**Task**
Within the material below, find each line bearing the word "shorter" and present it.

**Data listing**
▬▬▬▬▬▬

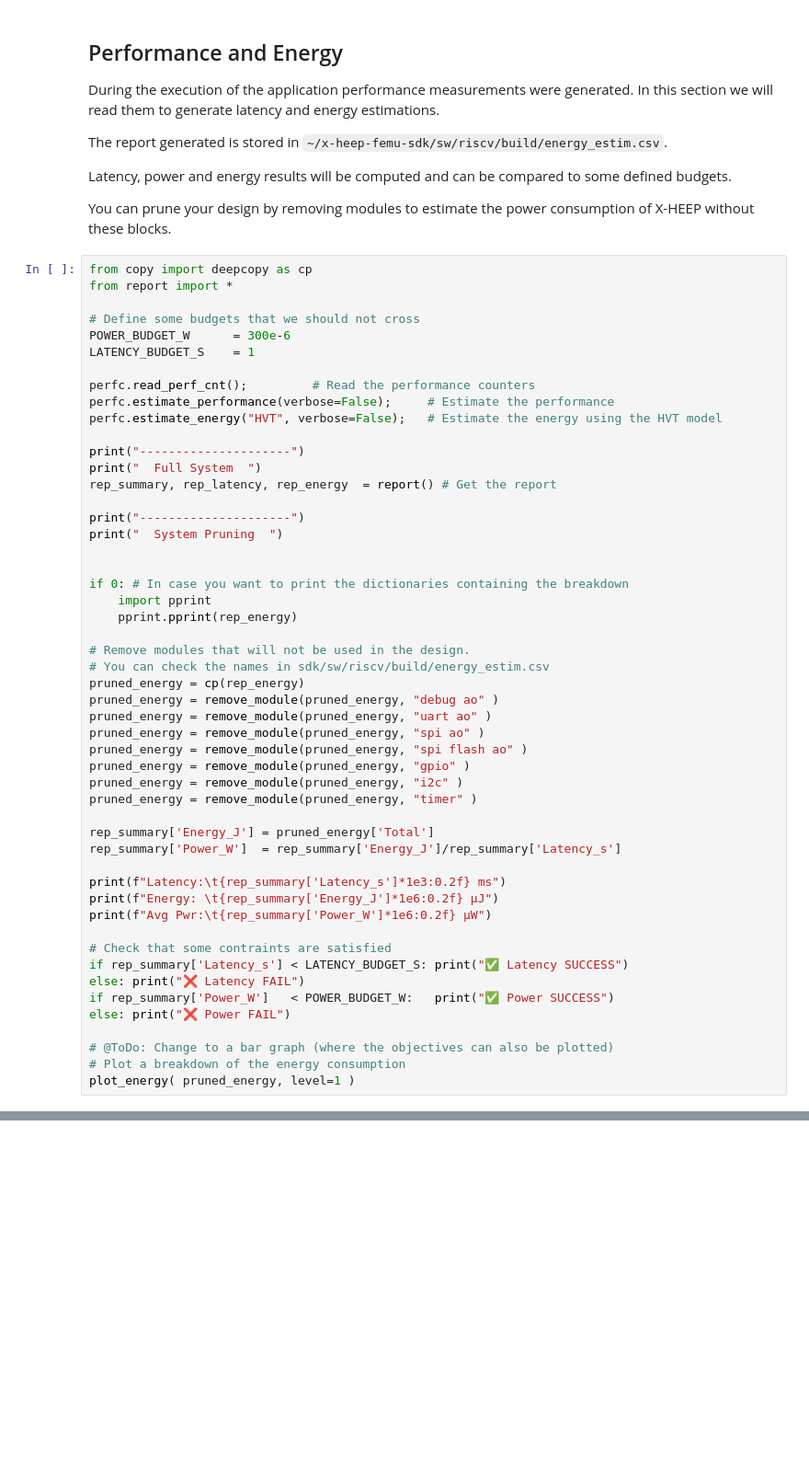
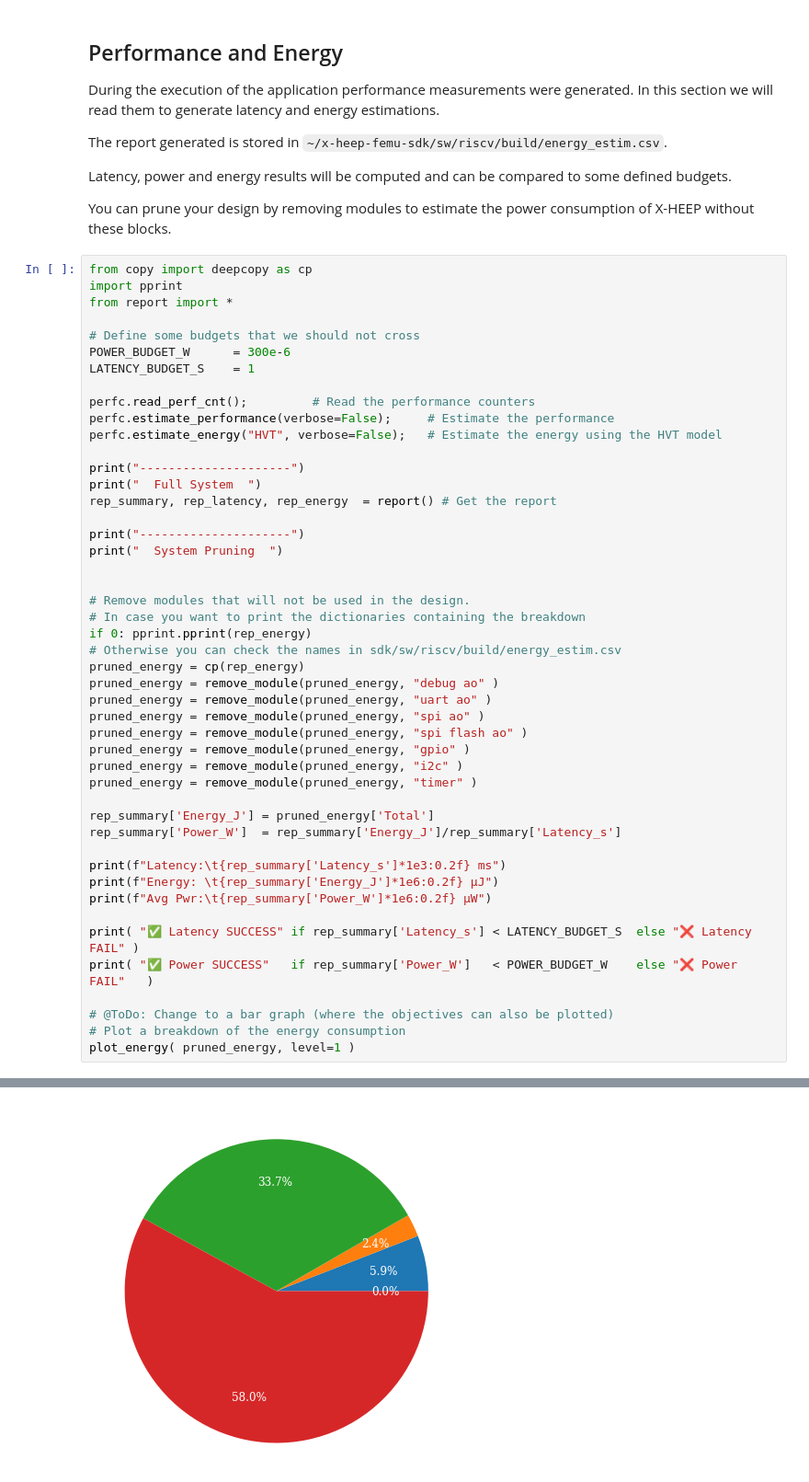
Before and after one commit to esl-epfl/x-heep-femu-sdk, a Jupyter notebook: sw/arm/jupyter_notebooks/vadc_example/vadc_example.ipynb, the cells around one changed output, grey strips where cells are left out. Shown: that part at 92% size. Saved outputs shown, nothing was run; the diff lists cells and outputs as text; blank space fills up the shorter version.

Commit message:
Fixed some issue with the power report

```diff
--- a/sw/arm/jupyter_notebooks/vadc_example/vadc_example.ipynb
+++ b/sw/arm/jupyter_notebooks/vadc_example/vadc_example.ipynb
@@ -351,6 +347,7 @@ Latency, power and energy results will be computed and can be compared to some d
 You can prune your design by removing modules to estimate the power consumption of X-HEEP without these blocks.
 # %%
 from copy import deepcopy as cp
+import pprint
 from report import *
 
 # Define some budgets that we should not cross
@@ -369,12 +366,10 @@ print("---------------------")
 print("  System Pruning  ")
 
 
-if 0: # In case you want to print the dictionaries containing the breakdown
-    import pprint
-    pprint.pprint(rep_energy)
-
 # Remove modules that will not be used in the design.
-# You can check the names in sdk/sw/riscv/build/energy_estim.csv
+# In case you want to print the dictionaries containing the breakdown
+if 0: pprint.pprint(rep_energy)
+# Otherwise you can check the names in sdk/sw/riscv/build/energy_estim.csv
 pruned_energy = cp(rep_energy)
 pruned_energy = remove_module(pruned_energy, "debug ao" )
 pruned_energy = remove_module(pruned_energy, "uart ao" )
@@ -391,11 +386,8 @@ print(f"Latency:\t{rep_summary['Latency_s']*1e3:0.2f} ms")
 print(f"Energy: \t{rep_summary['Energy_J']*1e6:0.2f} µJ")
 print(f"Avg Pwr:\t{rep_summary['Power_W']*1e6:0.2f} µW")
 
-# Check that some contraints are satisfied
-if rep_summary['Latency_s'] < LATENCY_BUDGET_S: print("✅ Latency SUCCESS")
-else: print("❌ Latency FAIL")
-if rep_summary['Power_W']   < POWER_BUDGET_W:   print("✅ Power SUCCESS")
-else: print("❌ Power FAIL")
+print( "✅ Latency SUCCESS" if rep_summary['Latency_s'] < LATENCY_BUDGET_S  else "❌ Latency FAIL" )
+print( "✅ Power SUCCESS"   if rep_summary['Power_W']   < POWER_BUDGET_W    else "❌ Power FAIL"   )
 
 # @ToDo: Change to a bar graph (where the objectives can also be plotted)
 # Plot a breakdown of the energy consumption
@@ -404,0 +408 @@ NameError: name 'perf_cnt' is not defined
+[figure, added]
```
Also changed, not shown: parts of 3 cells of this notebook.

▬▬▬▬▬▬

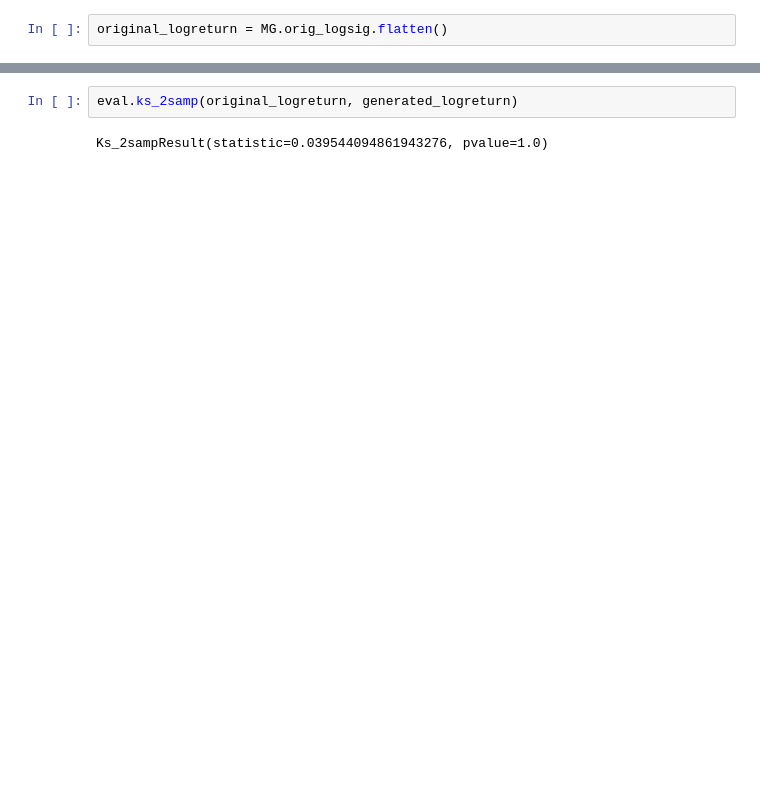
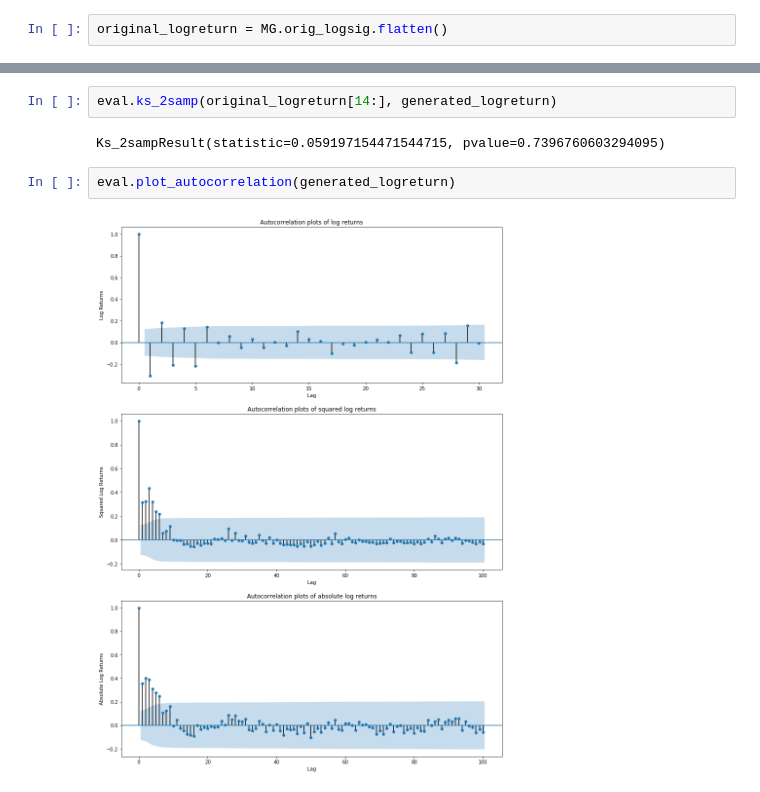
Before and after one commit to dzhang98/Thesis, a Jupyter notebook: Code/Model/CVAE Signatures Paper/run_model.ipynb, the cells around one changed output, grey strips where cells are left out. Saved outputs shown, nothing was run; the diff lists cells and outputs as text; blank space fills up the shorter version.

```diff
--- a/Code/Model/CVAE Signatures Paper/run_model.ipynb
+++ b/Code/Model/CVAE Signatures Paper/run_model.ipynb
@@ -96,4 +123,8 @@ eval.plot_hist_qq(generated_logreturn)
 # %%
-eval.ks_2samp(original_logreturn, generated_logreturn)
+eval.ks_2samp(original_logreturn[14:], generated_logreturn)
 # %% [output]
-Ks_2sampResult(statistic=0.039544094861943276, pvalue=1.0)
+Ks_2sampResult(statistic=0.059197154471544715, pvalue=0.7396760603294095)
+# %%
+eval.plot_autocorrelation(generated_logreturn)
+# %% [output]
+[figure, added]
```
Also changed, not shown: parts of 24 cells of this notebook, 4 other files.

▬▬▬▬▬▬

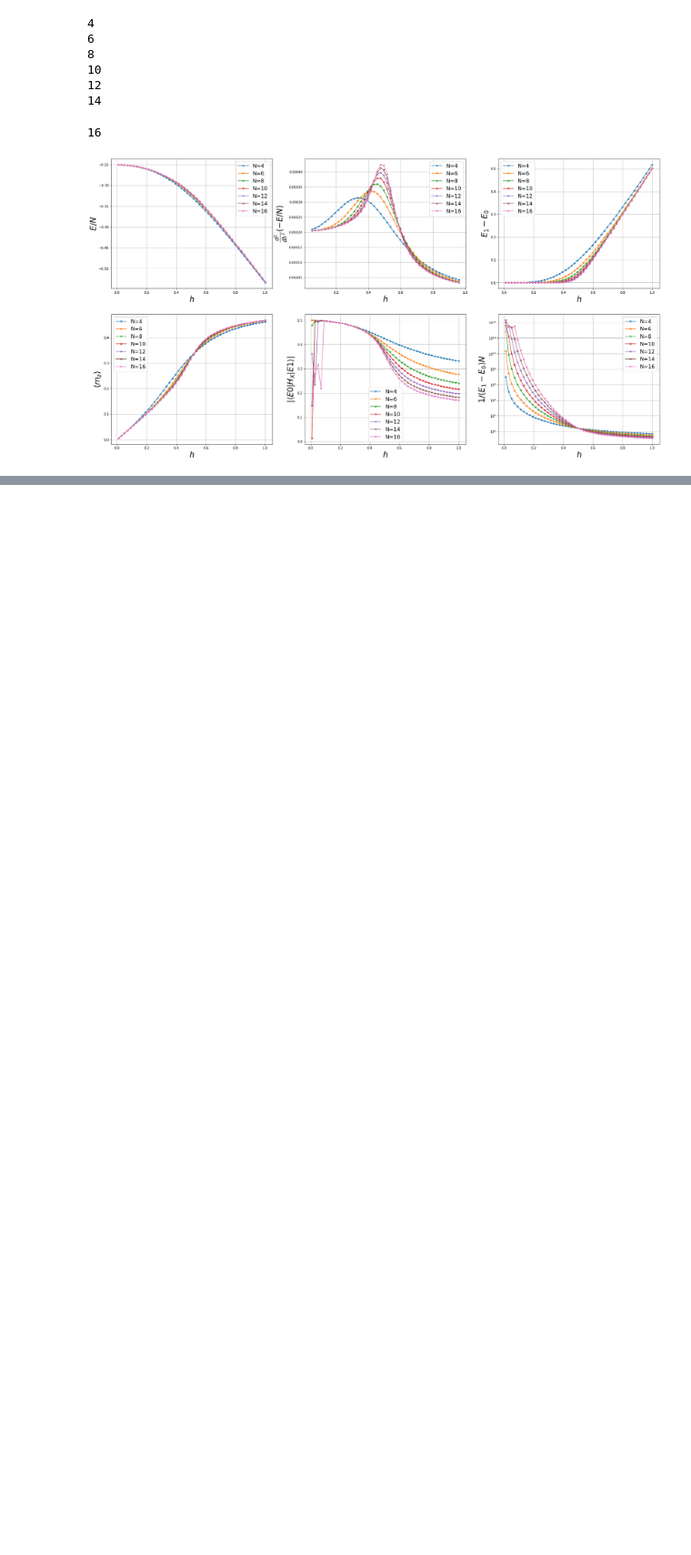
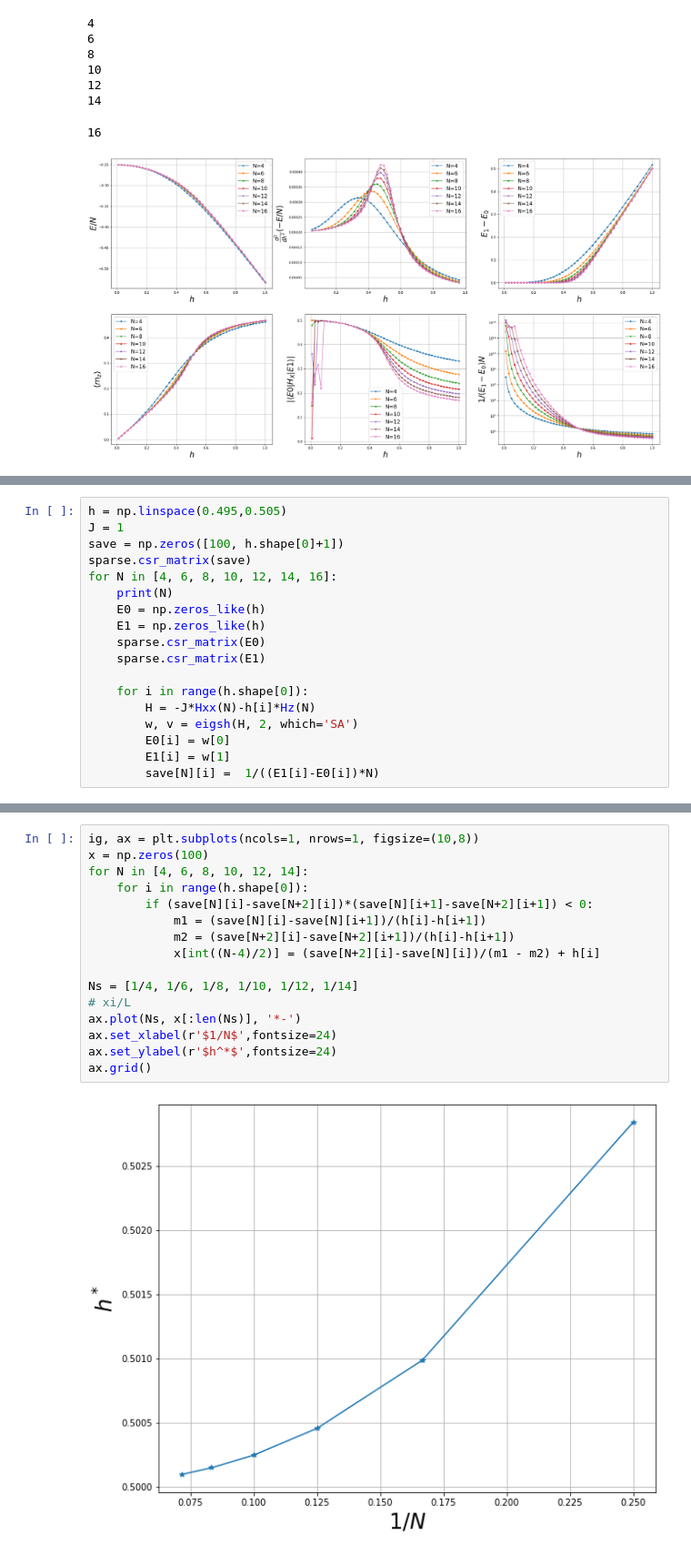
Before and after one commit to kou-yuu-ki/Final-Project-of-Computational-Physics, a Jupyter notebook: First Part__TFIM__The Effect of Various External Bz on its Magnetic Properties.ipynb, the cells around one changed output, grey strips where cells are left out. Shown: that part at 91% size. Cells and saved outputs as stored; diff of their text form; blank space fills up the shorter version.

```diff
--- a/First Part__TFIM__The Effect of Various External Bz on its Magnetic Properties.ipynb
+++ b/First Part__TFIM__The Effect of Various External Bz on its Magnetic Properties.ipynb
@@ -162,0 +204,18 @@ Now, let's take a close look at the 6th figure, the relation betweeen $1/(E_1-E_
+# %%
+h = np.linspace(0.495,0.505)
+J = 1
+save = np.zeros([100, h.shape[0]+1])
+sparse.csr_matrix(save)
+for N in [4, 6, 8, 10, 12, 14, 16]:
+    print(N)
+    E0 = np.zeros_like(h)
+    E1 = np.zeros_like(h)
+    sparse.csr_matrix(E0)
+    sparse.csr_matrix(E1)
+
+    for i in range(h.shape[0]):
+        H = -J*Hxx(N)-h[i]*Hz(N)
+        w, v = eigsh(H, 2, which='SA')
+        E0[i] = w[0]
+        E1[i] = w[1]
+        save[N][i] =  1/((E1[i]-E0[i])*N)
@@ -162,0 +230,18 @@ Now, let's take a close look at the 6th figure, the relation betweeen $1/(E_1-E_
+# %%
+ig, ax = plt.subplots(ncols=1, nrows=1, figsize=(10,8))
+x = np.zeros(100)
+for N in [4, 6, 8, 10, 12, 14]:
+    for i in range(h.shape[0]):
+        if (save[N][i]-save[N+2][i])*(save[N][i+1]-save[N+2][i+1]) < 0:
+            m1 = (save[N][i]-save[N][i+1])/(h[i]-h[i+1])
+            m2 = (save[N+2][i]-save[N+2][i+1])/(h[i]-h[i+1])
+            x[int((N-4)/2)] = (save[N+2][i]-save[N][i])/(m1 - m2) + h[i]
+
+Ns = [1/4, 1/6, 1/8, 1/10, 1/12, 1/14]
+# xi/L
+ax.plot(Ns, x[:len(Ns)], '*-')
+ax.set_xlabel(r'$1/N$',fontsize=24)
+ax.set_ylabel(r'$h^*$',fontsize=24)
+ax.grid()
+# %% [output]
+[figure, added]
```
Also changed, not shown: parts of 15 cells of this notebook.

▬▬▬▬▬▬

**Exercise answer**
Before and after one commit to esl-epfl/x-heep-femu-sdk, a Jupyter notebook: sw/arm/jupyter_notebooks/vadc_example/vadc_example.ipynb, the cells around one changed output, grey strips where cells are left out. Shown: that part at 92% size. Saved outputs shown, nothing was run; the diff lists cells and outputs as text; blank space fills up the shorter version.
Before and after one commit to dzhang98/Thesis, a Jupyter notebook: Code/Model/CVAE Signatures Paper/run_model.ipynb, the cells around one changed output, grey strips where cells are left out. Saved outputs shown, nothing was run; the diff lists cells and outputs as text; blank space fills up the shorter version.
Before and after one commit to kou-yuu-ki/Final-Project-of-Computational-Physics, a Jupyter notebook: First Part__TFIM__The Effect of Various External Bz on its Magnetic Properties.ipynb, the cells around one changed output, grey strips where cells are left out. Shown: that part at 91% size. Cells and saved outputs as stored; diff of their text form; blank space fills up the shorter version.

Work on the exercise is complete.